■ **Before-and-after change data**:
== Segment start ==
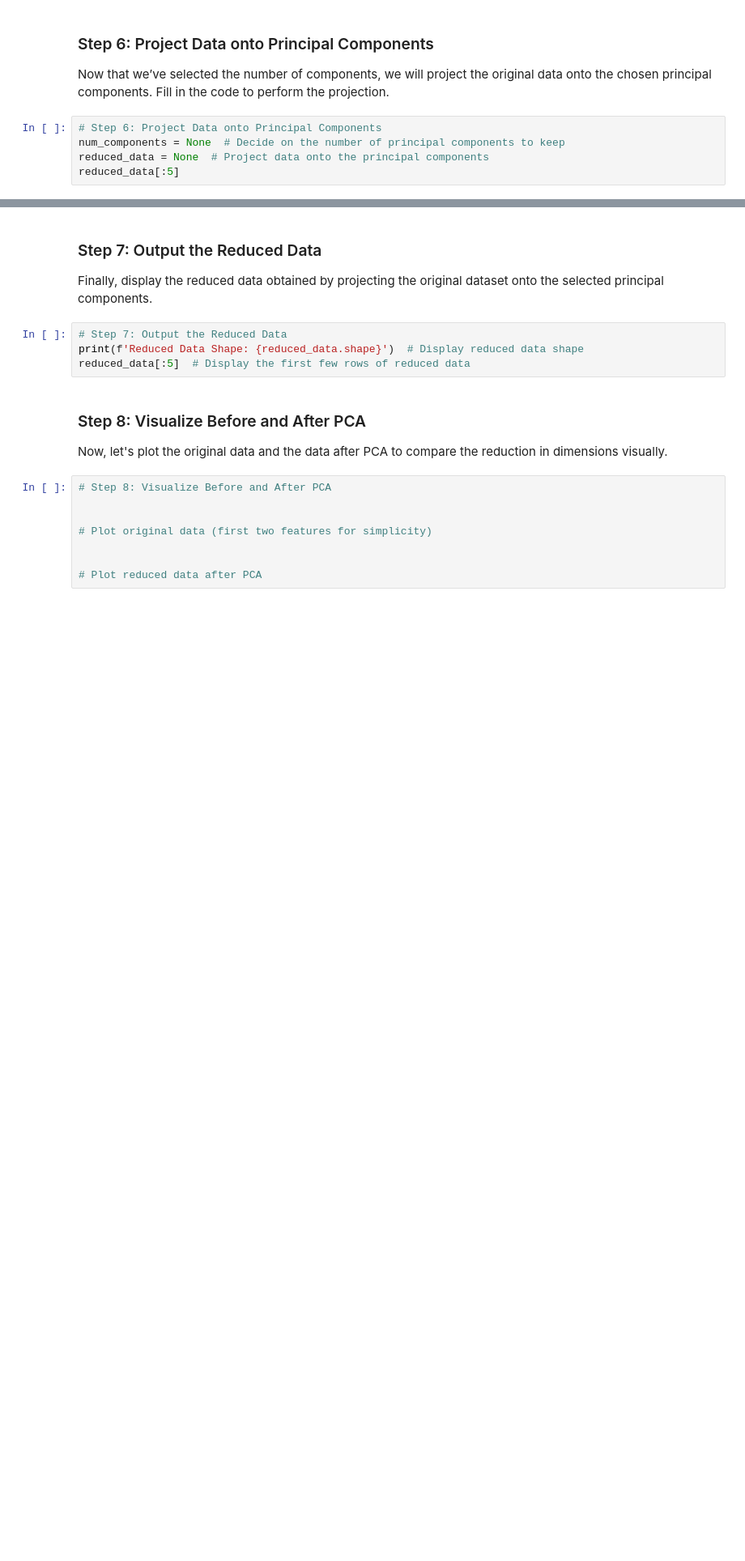
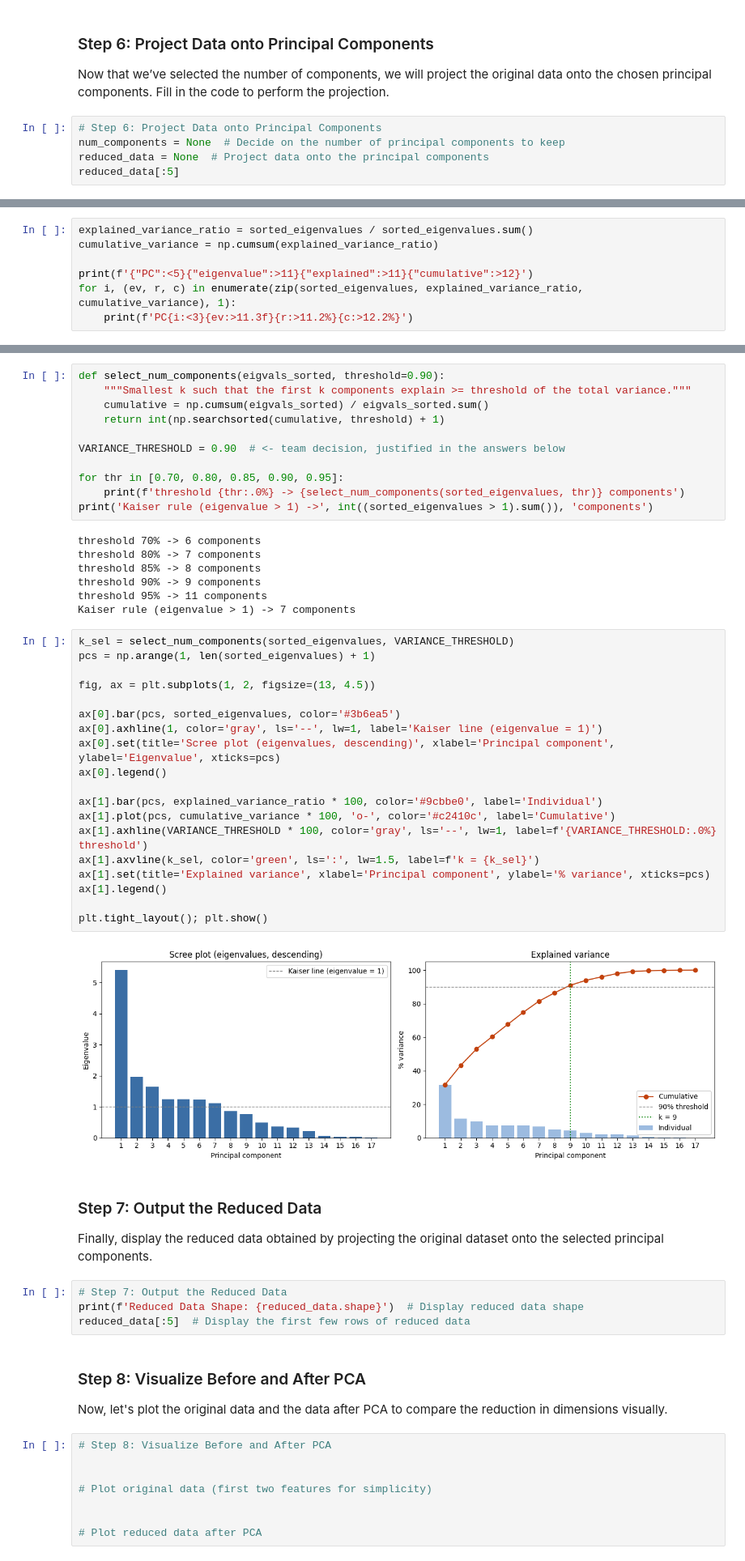
Before and after one commit to kenny260/African-Climate-Patterns-PCA, a Jupyter notebook: Template_PCA_Formative_2_Peer_Pair_16.ipynb, the cells around one changed output, grey strips where cells are left out. Shown at 81% size. Saved outputs shown, nothing was run; the diff lists cells and outputs as text; blank space fills up the shorter version.

```diff
--- a/Template_PCA_Formative_2_Peer_Pair_16.ipynb
+++ b/Template_PCA_Formative_2_Peer_Pair_16.ipynb
@@ -377,0 +386,7 @@ reduced_data[:5]
+# %%
+explained_variance_ratio = sorted_eigenvalues / sorted_eigenvalues.sum()
+cumulative_variance = np.cumsum(explained_variance_ratio)
+
+print(f'{"PC":<5}{"eigenvalue":>11}{"explained":>11}{"cumulative":>12}')
+for i, (ev, r, c) in enumerate(zip(sorted_eigenvalues, explained_variance_ratio, cumulative_variance), 1):
+    print(f'PC{i:<3}{ev:>11.3f}{r:>11.2%}{c:>12.2%}')
@@ -378,3 +412,42 @@ reduced_data[:5]
+# %%
+def select_num_components(eigvals_sorted, threshold=0.90):
+    """Smallest k such that the first k components explain >= threshold of the total variance."""
+    cumulative = np.cumsum(eigvals_sorted) / eigvals_sorted.sum()
+    return int(np.searchsorted(cumulative, threshold) + 1)
+
+VARIANCE_THRESHOLD = 0.90  # <- team decision, justified in the answers below
+
+for thr in [0.70, 0.80, 0.85, 0.90, 0.95]:
+    print(f'threshold {thr:.0%} -> {select_num_components(sorted_eigenvalues, thr)} components')
+print('Kaiser rule (eigenvalue > 1) ->', int((sorted_eigenvalues > 1).sum()), 'components')
+# %% [output]
+threshold 70% -> 6 components
+threshold 80% -> 7 components
+threshold 85% -> 8 components
+threshold 90% -> 9 components
+threshold 95% -> 11 components
+Kaiser rule (eigenvalue > 1) -> 7 components
+# %%
+k_sel = select_num_components(sorted_eigenvalues, VARIANCE_THRESHOLD)
+pcs = np.arange(1, len(sorted_eigenvalues) + 1)
+
+fig, ax = plt.subplots(1, 2, figsize=(13, 4.5))
+
+ax[0].bar(pcs, sorted_eigenvalues, color='#3b6ea5')
+ax[0].axhline(1, color='gray', ls='--', lw=1, label='Kaiser line (eigenvalue = 1)')
+ax[0].set(title='Scree plot (eigenvalues, descending)', xlabel='Principal component', ylabel='Eigenvalue', xticks=pcs)
+ax[0].legend()
+
+ax[1].bar(pcs, explained_variance_ratio * 100, color='#9cbbe0', label='Individual')
+ax[1].plot(pcs, cumulative_variance * 100, 'o-', color='#c2410c', label='Cumulative')
+ax[1].axhline(VARIANCE_THRESHOLD * 100, color='gray', ls='--', lw=1, label=f'{VARIANCE_THRESHOLD:.0%} threshold')
+ax[1].axvline(k_sel, color='green', ls=':', lw=1.5, label=f'k = {k_sel}')
+ax[1].set(title='Explained variance', xlabel='Principal component', ylabel='% variance', xticks=pcs)
+ax[1].legend()
+
+plt.tight_layout(); plt.show()
+# %% [output]
+[figure, added]
 # %% [markdown]
 ### Step 7: Output the Reduced Data
 Finally, display the reduced data obtained by projecting the original dataset onto the selected principal components.
```
Also changed, not shown: parts of 2 cells of this notebook.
== Segment end ==
■ **WORK INSTRUCTIONS**:
A complete answer lists each line of the data that holds the word "print".

■ **SOLUTION FOR THIS EXERCISE**:
+print(f'{"PC":<5}{"eigenvalue":>11}{"explained":>11}{"cumulative":>12}')
+    print(f'PC{i:<3}{ev:>11.3f}{r:>11.2%}{c:>12.2%}')
+    print(f'threshold {thr:.0%} -> {select_num_components(sorted_eigenvalues, thr)} components')
+print('Kaiser rule (eigenvalue > 1) ->', int((sorted_eigenvalues > 1).sum()), 'components')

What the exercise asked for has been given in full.